AP (July 25, 2014) Virginia Gov. Terry McAuliffe toured the Cherrystone Family Camping and RV Resort on the Chesapeake Bay today, a day after it was hit by a tornado. The storm claimed two lives and injured dozens of others. (July 25) Video provided by AP
Powered by NewsLook.com
Richard III's Car Park Burial Site Opens to Public

Richard III's Car Park Burial Site Opens to Public

AFP (July 25, 2014) Visitors will be able to look down from a glass walkway on the grave of King Richard III when a new centre opens in the English cathedral city of Leicester, where the infamous hunchback was found under a car park in 2012. Duration: 00:35 Video provided by AFP
Powered by NewsLook.com
Mobile App Gives Tour of Battle of Atlanta Sites

Mobile App Gives Tour of Battle of Atlanta Sites

AP (July 25, 2014) Emory University's Center for Digital Scholarship has launched a self-guided mobile tour app to coincide with the 150th anniversary of the Civil War's Battle of Atlanta. (July 25) Video provided by AP
Powered by NewsLook.com
University Quiz Implies Atheists Are Smarter Than Christians

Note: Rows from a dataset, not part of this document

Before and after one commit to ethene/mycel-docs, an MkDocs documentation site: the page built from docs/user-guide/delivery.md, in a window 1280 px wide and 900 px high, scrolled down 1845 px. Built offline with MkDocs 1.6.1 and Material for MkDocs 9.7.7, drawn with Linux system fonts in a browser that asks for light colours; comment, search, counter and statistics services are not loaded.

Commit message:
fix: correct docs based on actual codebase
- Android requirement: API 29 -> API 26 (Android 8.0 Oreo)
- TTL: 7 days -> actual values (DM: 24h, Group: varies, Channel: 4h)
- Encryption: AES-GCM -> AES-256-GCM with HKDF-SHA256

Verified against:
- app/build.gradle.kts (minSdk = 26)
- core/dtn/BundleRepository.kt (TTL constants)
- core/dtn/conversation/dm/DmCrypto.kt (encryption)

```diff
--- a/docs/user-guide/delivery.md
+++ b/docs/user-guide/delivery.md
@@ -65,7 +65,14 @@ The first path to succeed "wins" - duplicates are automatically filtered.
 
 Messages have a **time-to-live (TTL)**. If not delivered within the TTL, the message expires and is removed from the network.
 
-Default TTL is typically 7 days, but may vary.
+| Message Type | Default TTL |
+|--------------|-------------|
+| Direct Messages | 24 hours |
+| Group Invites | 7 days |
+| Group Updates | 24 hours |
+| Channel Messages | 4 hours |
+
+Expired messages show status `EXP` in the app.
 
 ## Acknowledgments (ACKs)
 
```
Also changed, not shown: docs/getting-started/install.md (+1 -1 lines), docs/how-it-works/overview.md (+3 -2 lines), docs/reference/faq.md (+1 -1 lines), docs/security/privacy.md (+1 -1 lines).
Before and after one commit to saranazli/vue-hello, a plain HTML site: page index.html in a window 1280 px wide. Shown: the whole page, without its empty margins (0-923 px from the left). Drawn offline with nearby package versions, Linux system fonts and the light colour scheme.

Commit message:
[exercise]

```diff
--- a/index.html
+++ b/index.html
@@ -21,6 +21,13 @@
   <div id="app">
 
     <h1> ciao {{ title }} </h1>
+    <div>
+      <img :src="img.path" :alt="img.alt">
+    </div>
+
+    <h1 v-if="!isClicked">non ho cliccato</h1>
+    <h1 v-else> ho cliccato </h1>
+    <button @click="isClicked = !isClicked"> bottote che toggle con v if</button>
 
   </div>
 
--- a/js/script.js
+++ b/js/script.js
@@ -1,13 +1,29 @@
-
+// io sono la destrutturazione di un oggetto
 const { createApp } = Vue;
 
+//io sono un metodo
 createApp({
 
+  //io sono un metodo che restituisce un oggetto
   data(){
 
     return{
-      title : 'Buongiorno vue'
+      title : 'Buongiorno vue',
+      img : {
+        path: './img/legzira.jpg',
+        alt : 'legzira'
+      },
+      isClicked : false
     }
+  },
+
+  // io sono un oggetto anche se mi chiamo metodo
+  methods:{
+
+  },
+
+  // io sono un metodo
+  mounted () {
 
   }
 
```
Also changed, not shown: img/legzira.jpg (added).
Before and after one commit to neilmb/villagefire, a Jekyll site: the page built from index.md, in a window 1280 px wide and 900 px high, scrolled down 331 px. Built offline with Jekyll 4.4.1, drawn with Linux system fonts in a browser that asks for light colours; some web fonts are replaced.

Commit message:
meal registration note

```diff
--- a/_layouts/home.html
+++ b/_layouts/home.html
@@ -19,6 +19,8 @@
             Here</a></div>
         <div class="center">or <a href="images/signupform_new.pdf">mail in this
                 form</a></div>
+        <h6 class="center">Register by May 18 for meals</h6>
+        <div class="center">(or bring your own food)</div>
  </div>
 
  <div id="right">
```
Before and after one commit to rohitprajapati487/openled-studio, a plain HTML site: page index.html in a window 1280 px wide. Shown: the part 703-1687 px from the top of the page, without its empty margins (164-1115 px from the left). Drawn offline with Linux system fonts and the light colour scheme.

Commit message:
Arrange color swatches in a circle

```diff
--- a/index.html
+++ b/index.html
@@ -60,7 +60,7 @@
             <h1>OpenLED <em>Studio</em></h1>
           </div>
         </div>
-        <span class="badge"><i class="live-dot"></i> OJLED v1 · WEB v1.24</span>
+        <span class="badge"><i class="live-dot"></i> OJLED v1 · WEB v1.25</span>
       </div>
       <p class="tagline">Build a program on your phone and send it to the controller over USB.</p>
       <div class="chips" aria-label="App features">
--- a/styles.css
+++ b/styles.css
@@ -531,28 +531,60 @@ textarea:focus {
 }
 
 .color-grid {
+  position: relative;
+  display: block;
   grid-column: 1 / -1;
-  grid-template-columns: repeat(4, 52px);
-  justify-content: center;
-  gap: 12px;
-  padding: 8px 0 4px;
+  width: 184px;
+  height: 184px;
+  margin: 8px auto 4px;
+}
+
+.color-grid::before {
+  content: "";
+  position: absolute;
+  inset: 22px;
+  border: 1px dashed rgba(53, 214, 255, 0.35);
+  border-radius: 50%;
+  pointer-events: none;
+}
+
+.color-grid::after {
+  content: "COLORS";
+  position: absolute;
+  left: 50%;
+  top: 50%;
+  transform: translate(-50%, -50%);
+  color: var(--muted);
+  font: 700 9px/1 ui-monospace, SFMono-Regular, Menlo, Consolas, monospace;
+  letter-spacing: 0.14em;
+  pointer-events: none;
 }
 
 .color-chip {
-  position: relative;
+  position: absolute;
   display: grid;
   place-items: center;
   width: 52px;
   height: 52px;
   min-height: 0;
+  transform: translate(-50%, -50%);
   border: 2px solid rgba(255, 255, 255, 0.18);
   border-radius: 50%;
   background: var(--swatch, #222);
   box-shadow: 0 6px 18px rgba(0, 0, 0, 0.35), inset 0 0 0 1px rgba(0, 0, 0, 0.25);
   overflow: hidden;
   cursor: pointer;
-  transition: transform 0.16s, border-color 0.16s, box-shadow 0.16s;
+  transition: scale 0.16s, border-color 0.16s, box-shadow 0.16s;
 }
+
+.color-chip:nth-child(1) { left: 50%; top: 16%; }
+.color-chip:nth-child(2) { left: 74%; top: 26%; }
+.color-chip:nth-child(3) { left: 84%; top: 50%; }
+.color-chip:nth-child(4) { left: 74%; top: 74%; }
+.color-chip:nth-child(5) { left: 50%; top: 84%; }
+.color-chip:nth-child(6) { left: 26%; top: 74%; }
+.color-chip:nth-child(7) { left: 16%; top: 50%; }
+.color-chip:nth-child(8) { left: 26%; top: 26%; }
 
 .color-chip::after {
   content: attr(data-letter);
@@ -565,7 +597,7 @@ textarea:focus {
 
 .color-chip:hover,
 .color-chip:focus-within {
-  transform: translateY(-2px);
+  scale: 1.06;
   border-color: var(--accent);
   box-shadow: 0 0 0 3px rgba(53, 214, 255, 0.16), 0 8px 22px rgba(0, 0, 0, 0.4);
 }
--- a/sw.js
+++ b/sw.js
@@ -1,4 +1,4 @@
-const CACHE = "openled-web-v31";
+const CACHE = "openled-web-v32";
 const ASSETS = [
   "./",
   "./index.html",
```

University Quiz Implies Atheists Are Smarter Than Christians

Newsy (July 25, 2014) An online quiz from a required course at Ohio State is making waves for suggesting atheists are inherently smarter than Christians. Video provided by Newsy
Powered by NewsLook.com

Search ScienceDaily

Number of stories in archives: 140,361

Find with keyword(s):
Enter a keyword or phrase to search ScienceDaily for related topics and research stories.

Save/Print:
Share:

Breaking News:
from the past week

In Other News

... from NewsDaily.com

Science News

Health News

Environment News

Technology News



Save/Print:
Share:

Free Subscriptions


Get the latest science news with ScienceDaily's free email newsletters, updated daily and weekly. Or view hourly updated newsfeeds in your RSS reader:

Get Social & Mobile


Keep up to date with the latest news from ScienceDaily via social networks and mobile apps:

Have Feedback?


Tell us what you think of ScienceDaily -- we welcome both positive and negative comments. Have any problems using the site? Questions?
Mobile: iPhone Android Web
Follow: Facebook Twitter Google+
Subscribe: RSS Feeds Email Newsletters
Latest Headlines Health & Medicine Mind & Brain Space & Time Matter & Energy Computers & Math Plants & Animals Earth & Climate Fossils & Ruins